* What you should do
When a line below holds the string "README", show that line.

* Records for this task

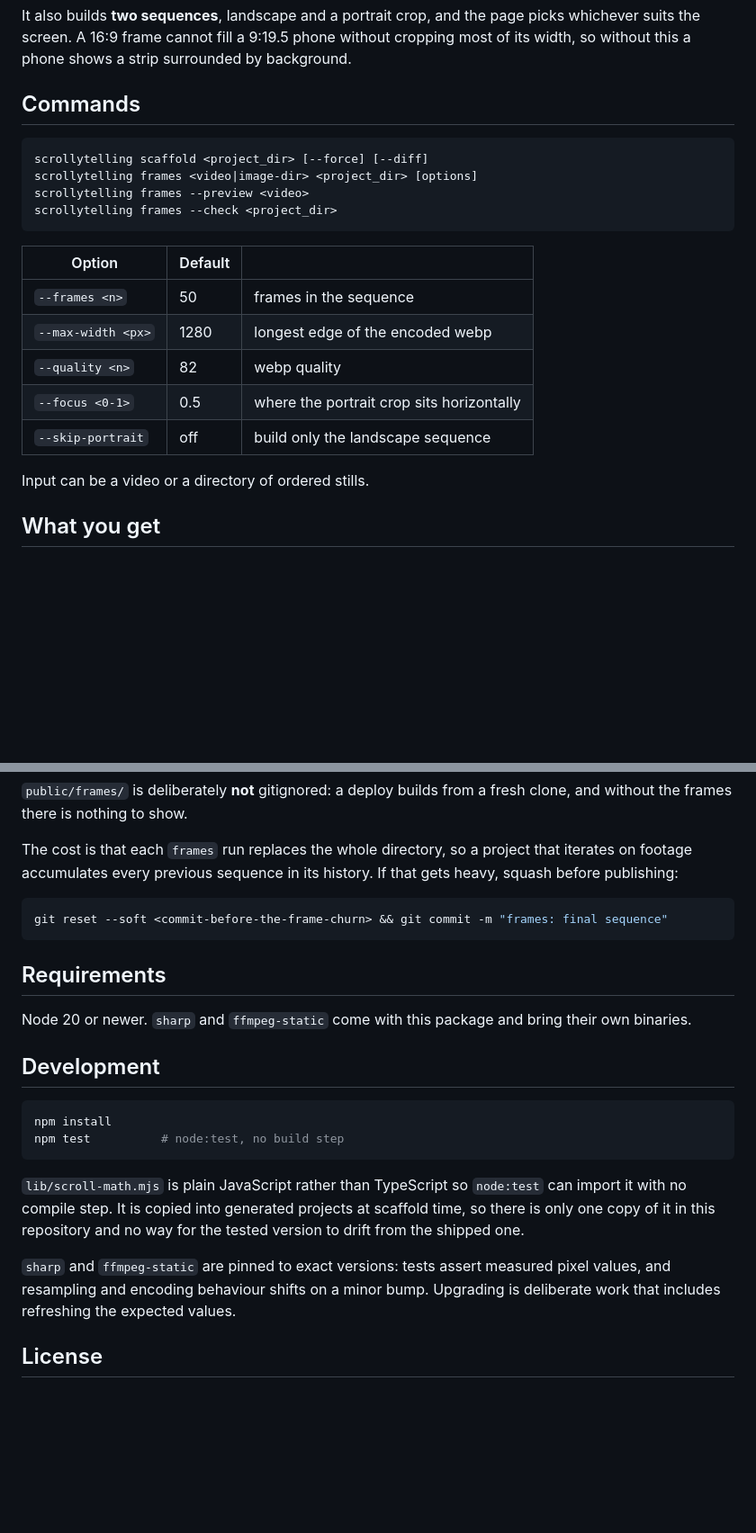
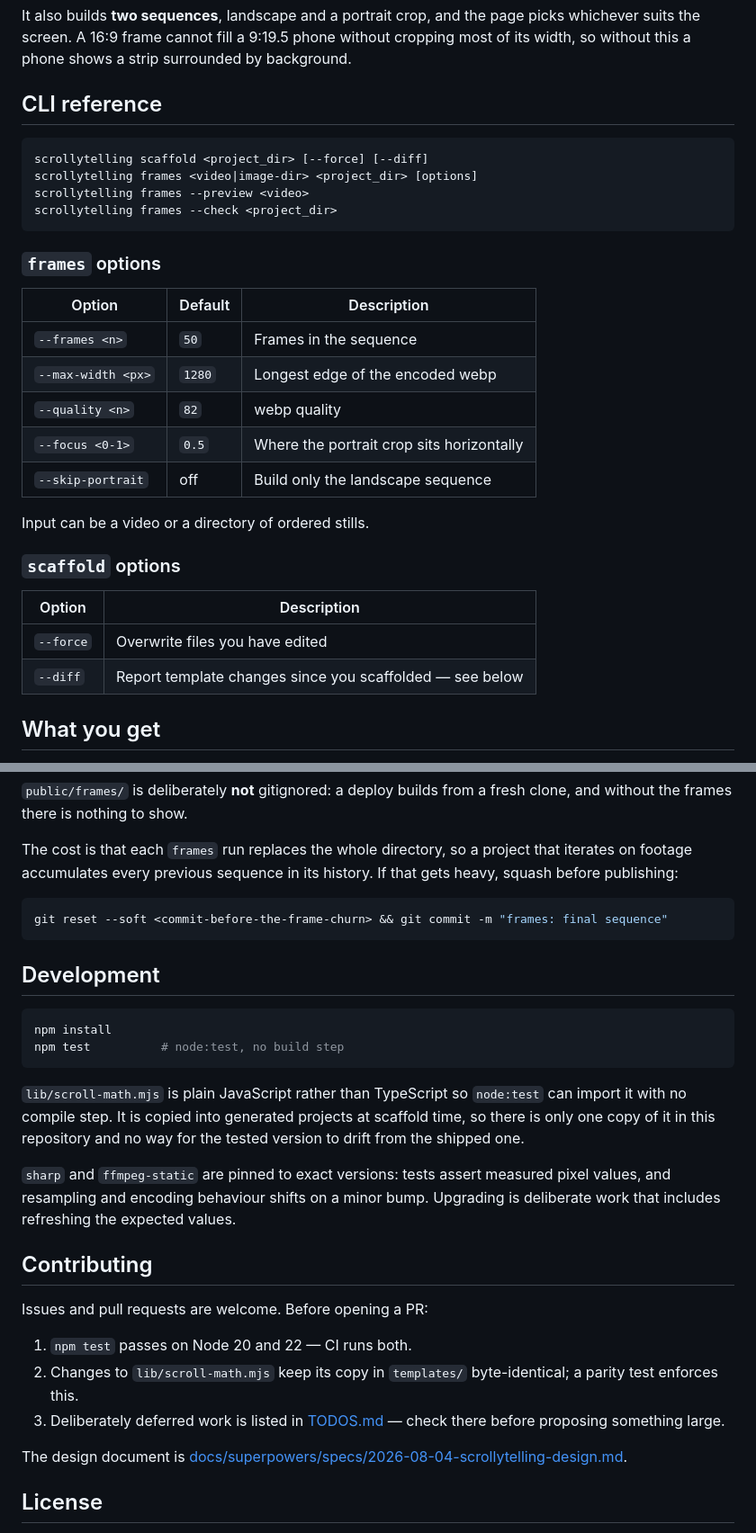
Before and after one commit to danhnm1203/scrollytelling, a Markdown page: README.md, 2 parts joined by grey strips. Shown at 90% size. Drawn GitHub-style; blank space fills up the shorter version.

````diff
--- a/README.md
+++ b/README.md
@@ -83,7 +111,7 @@ picks whichever suits the screen. A 16:9 frame cannot fill a 9:19.5 phone withou
 cropping most of its width, so without this a phone shows a strip surrounded by
 background.
 
-## Commands
+## CLI reference
 
 ```
 scrollytelling scaffold <project_dir> [--force] [--diff]
@@ -92,15 +120,24 @@ scrollytelling frames --preview <video>
 scrollytelling frames --check <project_dir>
 ```
 
-| Option | Default | |
+### `frames` options
+
+| Option | Default | Description |
 | --- | --- | --- |
-| `--frames <n>` | 50 | frames in the sequence |
-| `--max-width <px>` | 1280 | longest edge of the encoded webp |
-| `--quality <n>` | 82 | webp quality |
-| `--focus <0-1>` | 0.5 | where the portrait crop sits horizontally |
-| `--skip-portrait` | off | build only the landscape sequence |
+| `--frames <n>` | `50` | Frames in the sequence |
+| `--max-width <px>` | `1280` | Longest edge of the encoded webp |
+| `--quality <n>` | `82` | webp quality |
+| `--focus <0-1>` | `0.5` | Where the portrait crop sits horizontally |
+| `--skip-portrait` | off | Build only the landscape sequence |
 
 Input can be a video or a directory of ordered stills.
+
+### `scaffold` options
+
+| Option | Description |
+| --- | --- |
+| `--force` | Overwrite files you have edited |
+| `--diff` | Report template changes since you scaffolded — see below |
 
 ## What you get
 
@@ -157,11 +194,6 @@ that gets heavy, squash before publishing:
 git reset --soft <commit-before-the-frame-churn> && git commit -m "frames: final sequence"
 ```
 
-## Requirements
-
-Node 20 or newer. `sharp` and `ffmpeg-static` come with this package and bring
-their own binaries.
-
 ## Development
 
 ```bash
@@ -178,5 +210,18 @@ the tested version to drift from the shipped one.
 pixel values, and resampling and encoding behaviour shifts on a minor bump.
 Upgrading is deliberate work that includes refreshing the expected values.
 
+## Contributing
+
+Issues and pull requests are welcome. Before opening a PR:
+
+1. `npm test` passes on Node 20 and 22 — CI runs both.
+2. Changes to `lib/scroll-math.mjs` keep its copy in `templates/` byte-identical;
+   a parity test enforces this.
+3. Deliberately deferred work is listed in [TODOS.md](TODOS.md) — check there
+   before proposing something large.
+
+The design document is
+[docs/superpowers/specs/2026-08-04-scrollytelling-design.md](docs/superpowers/specs/2026-08-04-scrollytelling-design.md).
+
 ## License
 
````
Also changed, not shown: other parts of README.md (+37 -9 lines).
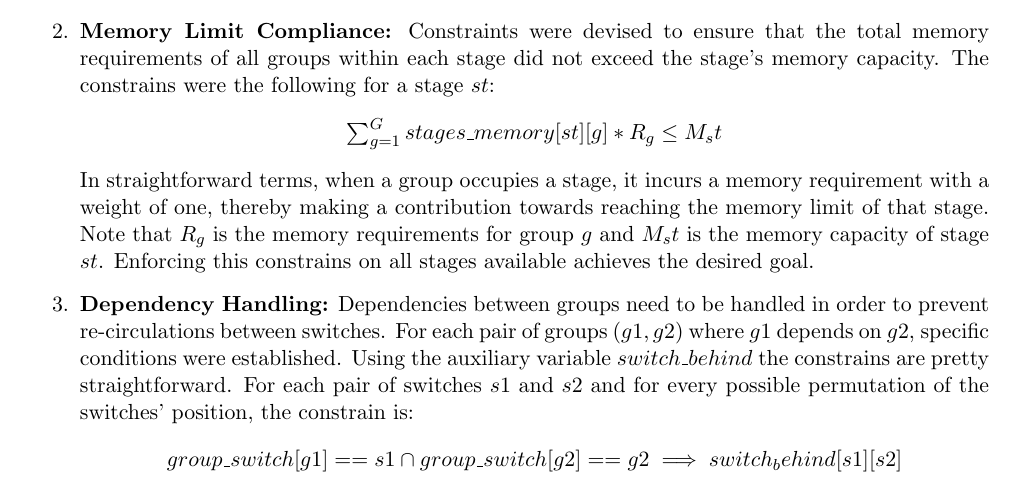
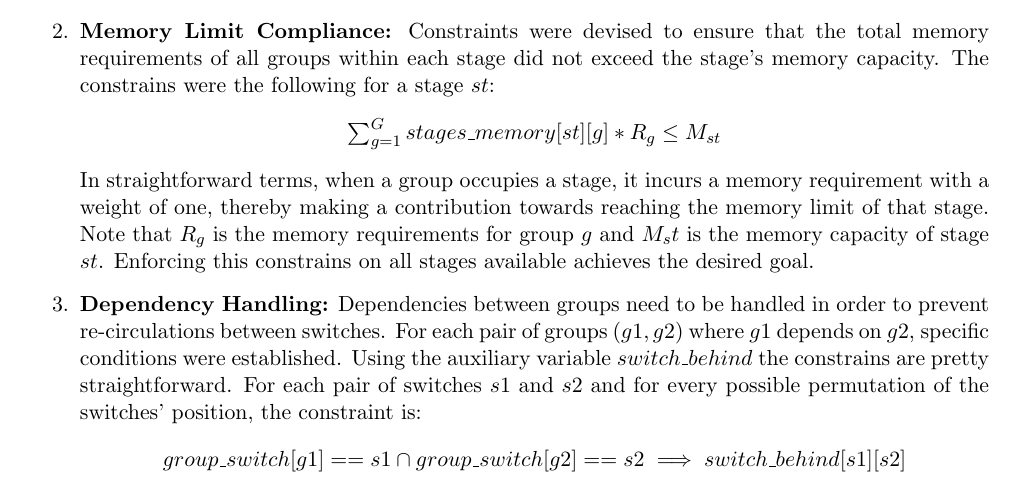
Before and after one commit to jsilll/uni-alc, a LaTeX document (proj2/report/main.tex, which reads proj2/report/sections/section3.tex): part of page 5 of 6, cut so that both start at the same text. Compiled offline with pdfLaTeX.

Commit message:
[Report 2] fixes

```diff
--- a/proj2/report/sections/section3.tex
+++ b/proj2/report/sections/section3.tex
@@ -57,13 +57,13 @@ Below, we delineate the non-negotiable constraints that must be satisfied for a
 
     \item \textbf{Memory Limit Compliance:} Constraints were devised to ensure that the total memory requirements of all groups within each stage did not exceed the stage's memory capacity. The constrains were the following for a stage $st$:
     \begin{center}
-        \(\sum_{g=1}^{G} stages\_memory[st][g] * R_g \leq M_st \)
+        \(\sum_{g=1}^{G} stages\_memory[st][g] * R_g \leq M_{st} \)
     \end{center}
     In straightforward terms, when a group occupies a stage, it incurs a memory requirement with a weight of one, thereby making a contribution towards reaching the memory limit of that stage. Note that $R_g$ is the memory requirements for group $g$ and $M_st$ is the memory capacity of stage $st$. Enforcing this constrains on all stages available achieves the desired goal.
 
-    \item \textbf{Dependency Handling:} Dependencies between groups need to be handled in order to prevent re-circulations between switches. For each pair of groups \((g1, g2)\) where \(g1\) depends on \(g2\), specific conditions were established. Using the auxiliary variable $switch\_behind$ the constrains are pretty straightforward. For each pair of switches $s1$ and $s2$ and for every possible permutation of the switches' position, the constrain is:
+    \item \textbf{Dependency Handling:} Dependencies between groups need to be handled in order to prevent re-circulations between switches. For each pair of groups \((g1, g2)\) where \(g1\) depends on \(g2\), specific conditions were established. Using the auxiliary variable $switch\_behind$ the constrains are pretty straightforward. For each pair of switches $s1$ and $s2$ and for every possible permutation of the switches' position, the constraint is:
     \begin{center}
-        \(group\_switch[g1] == s1 \cap group\_switch[g2] == g2 \implies switch_behind[s1][s2]  \)
+        \(group\_switch[g1] == s1 \cap group\_switch[g2] == s2 \implies switch\_behind[s1][s2]  \)
 
     \end{center}
 \end{enumerate}
```
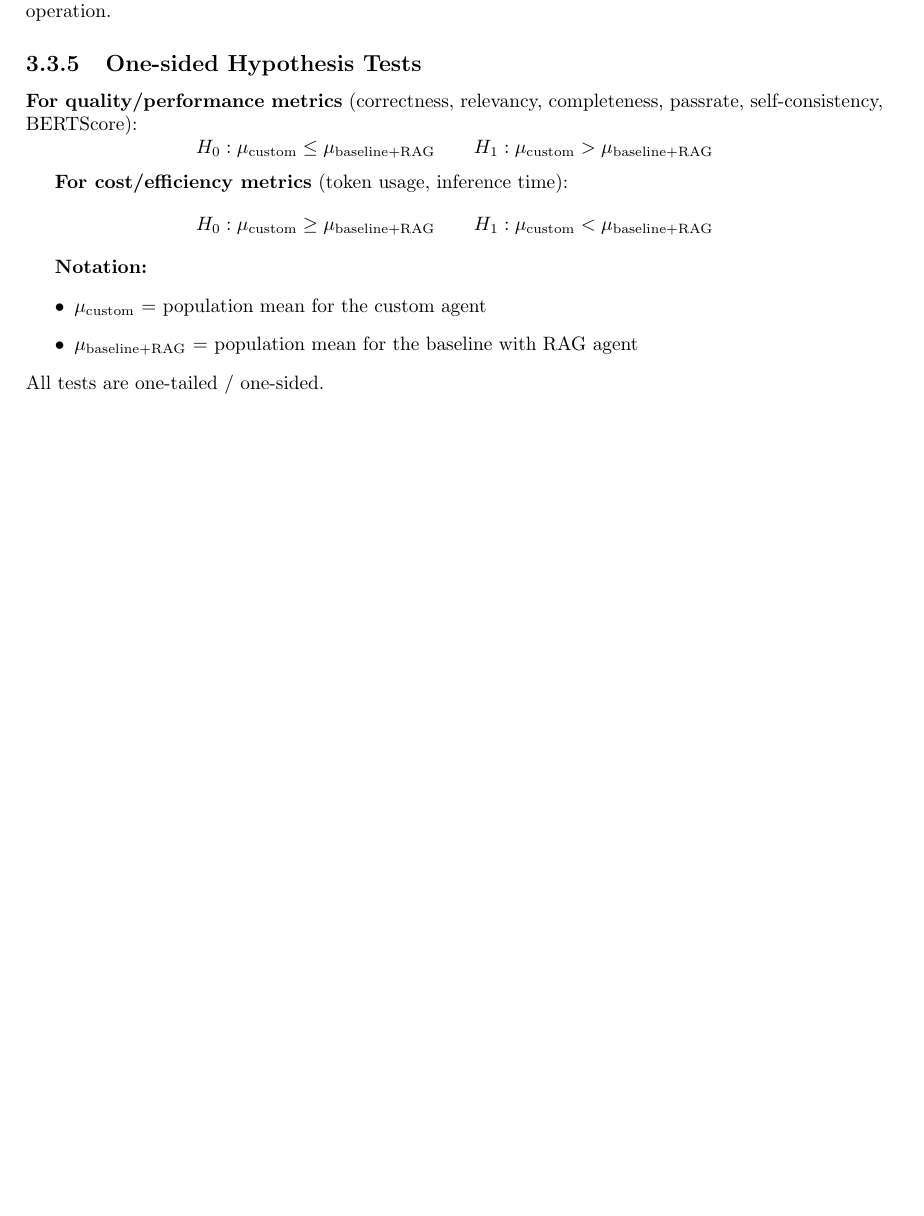
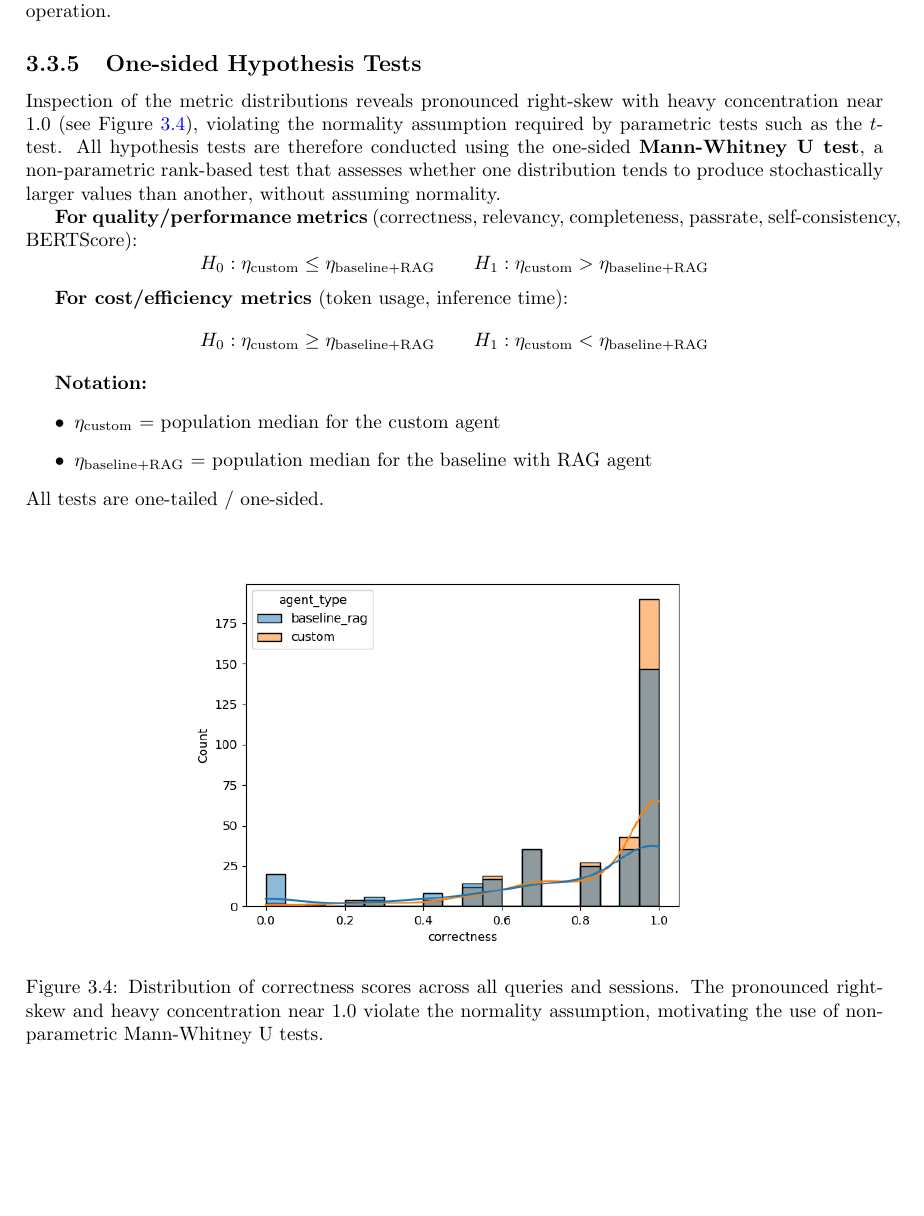
Before and after one commit to sigvardbratlie/master-thesis, a LaTeX thesis (thesis/main.tex, which reads thesis/chapters/method.tex): part of page 15 of 26, cut so that both start at the same text, the shorter picture padded with empty space. Compiled offline with pdfLaTeX.

Commit message:
feat: update method and results chapters with new analysis and figures; fix references in theory chapter

```diff
--- a/thesis/chapters/method.tex
+++ b/thesis/chapters/method.tex
@@ -347,19 +347,29 @@ Token usage and inference time are recorded during the agent's operation.
 
 \subsection{One-sided Hypothesis Tests}
 
+Inspection of the metric distributions reveals pronounced right-skew with heavy concentration near 1.0 (see Figure~\ref{fig:correctness-dist}), violating the normality assumption required by parametric tests such as the $t$-test.
+All hypothesis tests are therefore conducted using the one-sided \textbf{Mann-Whitney U test}, a non-parametric rank-based test that assesses whether one distribution tends to produce stochastically larger values than another, without assuming normality.
+
 \textbf{For quality/performance metrics} (correctness, relevancy, completeness, passrate, self-consistency, BERTScore):
 \[
-H_0: \mu_{\text{custom}} \leq \mu_{\text{baseline+RAG}} \qquad H_1: \mu_{\text{custom}} > \mu_{\text{baseline+RAG}}
+H_0: \eta_{\text{custom}} \leq \eta_{\text{baseline+RAG}} \qquad H_1: \eta_{\text{custom}} > \eta_{\text{baseline+RAG}}
 \]
 
 \textbf{For cost/efficiency metrics} (token usage, inference time):
 \[
-H_0: \mu_{\text{custom}} \geq \mu_{\text{baseline+RAG}} \qquad H_1: \mu_{\text{custom}} < \mu_{\text{baseline+RAG}}
+H_0: \eta_{\text{custom}} \geq \eta_{\text{baseline+RAG}} \qquad H_1: \eta_{\text{custom}} < \eta_{\text{baseline+RAG}}
 \]
 
 \textbf{Notation:}
 \begin{itemize}
-    \item $\mu_{\text{custom}}$ = population mean for the custom agent
-    \item $\mu_{\text{baseline+RAG}}$ = population mean for the baseline with RAG agent
+    \item $\eta_{\text{custom}}$ = population median for the custom agent
+    \item $\eta_{\text{baseline+RAG}}$ = population median for the baseline with RAG agent
 \end{itemize}
-All tests are one-tailed / one-sided. \\ \\
+All tests are one-tailed / one-sided.
+
+\begin{figure}[h]
+    \centering
+    \includegraphics[width=0.65\textwidth]{figures/correctness_distribution.png}
+    \caption{Distribution of correctness scores across all queries and sessions. The pronounced right-skew and heavy concentration near 1.0 violate the normality assumption, motivating the use of non-parametric Mann-Whitney U tests.}
+    \label{fig:correctness-dist}
+\end{figure}
```
Also changed, not shown: thesis/chapters/results.tex (+1 -1 lines), thesis/chapters/theory.tex (+1 -1 lines), thesis/figures/correctness_distribution.png (added), thesis/main.pdf, thesis/sample.bib (line endings or trailing spaces).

* Output of the task
Before and after one commit to danhnm1203/scrollytelling, a Markdown page: README.md, 2 parts joined by grey strips. Shown at 90% size. Drawn GitHub-style; blank space fills up the shorter version.
--- a/README.md
+++ b/README.md
Also changed, not shown: other parts of README.md (+37 -9 lines).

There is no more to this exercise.